Orange Quantum Systems is part of a scientific consortium led by the TU Delft, that has received a Pathfinder grant from the European Innovation Council (EIC). The consortium aims to develop a novel hybrid qubit, the Kitmon. This qubit is expected to be better protected from the decoherence mechanisms that currently limit the mainstream use of qubits in quantum computing. The project was kicked off in November 2023 by consortium members from the TU Delft, IOM Materials Foundry at the Italian National Research Council (CNR), Institute of Science and Technology Austria (ISTA), Energiatudomanyi Kutatokozpont (EK), Spanish National Research Council (CSIC) and University of Augsburg.
The innovative approach lies in leveraging the sophisticated qubit control techniques already developed for conventional transmon qubits, while eliminating the most dominant sources of qubit errors.

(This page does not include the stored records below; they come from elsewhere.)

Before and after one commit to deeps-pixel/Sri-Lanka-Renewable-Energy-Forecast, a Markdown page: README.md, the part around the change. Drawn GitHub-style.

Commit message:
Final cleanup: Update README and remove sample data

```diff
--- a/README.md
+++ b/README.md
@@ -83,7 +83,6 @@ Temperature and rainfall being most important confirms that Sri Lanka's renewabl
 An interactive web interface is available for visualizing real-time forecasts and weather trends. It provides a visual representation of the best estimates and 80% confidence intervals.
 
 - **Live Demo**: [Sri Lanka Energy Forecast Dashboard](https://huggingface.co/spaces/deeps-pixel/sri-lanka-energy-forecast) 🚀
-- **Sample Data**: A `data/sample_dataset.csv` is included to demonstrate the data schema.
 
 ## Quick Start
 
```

This can be potentially achieved in a hybrid system comprising a superconducting qubit coupled to a topologically protected Kitaev chain – hence the name Kitaev Transmon or ‘Kitmon’ for this new qubit type.
A collaborative effort of the members of the consortium will work towards achieving this ambitious goal. The starting point will be a state-of-the-art hybrid superconducting-semiconductor two-dimensional platform developed by IOM. The TU Delft, ISTA, EK, CSIC and University of Augsburg will then realize the Kitaev chain and incorporate it into a Kitmon architecture. Finally, Orange QS will make sure that the Kitmon qubits can be controlled and tested with a well-integrated hardware/software system. The system will be capable of automated tuning of quantum dots and applying single-qubit and two-qubit gates. To enable the testing of Kitmon devices within the project, Orange QS will develop a custom Orange Rack.

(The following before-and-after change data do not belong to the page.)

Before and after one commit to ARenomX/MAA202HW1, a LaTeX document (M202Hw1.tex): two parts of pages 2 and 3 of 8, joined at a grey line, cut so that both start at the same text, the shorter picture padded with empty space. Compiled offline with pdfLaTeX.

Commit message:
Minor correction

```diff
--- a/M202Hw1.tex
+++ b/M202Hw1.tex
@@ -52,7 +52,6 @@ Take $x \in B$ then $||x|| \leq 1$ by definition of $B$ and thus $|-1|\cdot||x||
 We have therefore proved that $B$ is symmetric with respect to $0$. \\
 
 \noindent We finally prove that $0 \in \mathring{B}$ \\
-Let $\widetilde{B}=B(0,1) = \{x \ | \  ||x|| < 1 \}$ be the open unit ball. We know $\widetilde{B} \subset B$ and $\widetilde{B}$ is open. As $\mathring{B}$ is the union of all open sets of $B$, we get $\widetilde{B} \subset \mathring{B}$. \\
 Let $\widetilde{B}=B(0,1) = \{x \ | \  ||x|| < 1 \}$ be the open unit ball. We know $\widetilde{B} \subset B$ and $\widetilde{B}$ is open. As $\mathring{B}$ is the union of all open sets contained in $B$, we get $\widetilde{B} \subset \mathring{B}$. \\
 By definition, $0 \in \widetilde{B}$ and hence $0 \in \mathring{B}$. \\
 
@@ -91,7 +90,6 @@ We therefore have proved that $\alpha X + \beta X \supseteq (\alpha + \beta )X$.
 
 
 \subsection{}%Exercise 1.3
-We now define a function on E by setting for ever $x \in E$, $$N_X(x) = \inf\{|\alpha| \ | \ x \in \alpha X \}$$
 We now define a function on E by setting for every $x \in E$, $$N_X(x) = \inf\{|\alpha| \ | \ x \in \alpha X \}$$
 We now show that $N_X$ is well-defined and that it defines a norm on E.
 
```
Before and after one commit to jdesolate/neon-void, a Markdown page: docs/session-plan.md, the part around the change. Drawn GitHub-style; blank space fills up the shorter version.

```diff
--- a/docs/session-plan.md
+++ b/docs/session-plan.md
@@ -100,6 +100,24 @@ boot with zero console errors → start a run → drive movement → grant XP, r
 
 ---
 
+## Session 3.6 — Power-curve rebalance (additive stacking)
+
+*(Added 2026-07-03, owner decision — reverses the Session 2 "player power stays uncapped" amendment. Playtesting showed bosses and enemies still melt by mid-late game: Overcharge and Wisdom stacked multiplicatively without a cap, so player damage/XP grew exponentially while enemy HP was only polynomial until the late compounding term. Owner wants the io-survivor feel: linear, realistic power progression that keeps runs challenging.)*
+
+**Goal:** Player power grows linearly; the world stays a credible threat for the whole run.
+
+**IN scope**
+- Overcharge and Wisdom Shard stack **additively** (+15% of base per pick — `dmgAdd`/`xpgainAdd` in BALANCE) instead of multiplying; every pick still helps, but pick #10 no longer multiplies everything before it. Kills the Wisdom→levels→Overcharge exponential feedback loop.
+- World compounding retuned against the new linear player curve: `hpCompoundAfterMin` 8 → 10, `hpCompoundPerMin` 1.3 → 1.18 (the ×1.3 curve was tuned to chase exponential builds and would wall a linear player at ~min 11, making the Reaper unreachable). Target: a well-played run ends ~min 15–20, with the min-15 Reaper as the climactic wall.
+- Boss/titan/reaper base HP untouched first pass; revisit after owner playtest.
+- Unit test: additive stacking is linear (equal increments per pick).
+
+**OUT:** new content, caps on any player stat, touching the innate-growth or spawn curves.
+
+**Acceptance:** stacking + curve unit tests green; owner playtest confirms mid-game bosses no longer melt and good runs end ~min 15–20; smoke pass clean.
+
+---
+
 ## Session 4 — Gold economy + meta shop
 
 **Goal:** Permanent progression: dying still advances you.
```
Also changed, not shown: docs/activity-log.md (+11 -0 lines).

The standard Orange QS products for R&D on quantum devices are currently fit for developing conventional superconducting qubits or cryogenic amplifiers. With this project, we investigate the necessary adjustments of the Quantum Diagnostics Libraries and the Orange Rack to hybrid qubits and pave the way towards products for testing semiconductor-based spin qubits.
More information can be found on the QuKiT project page.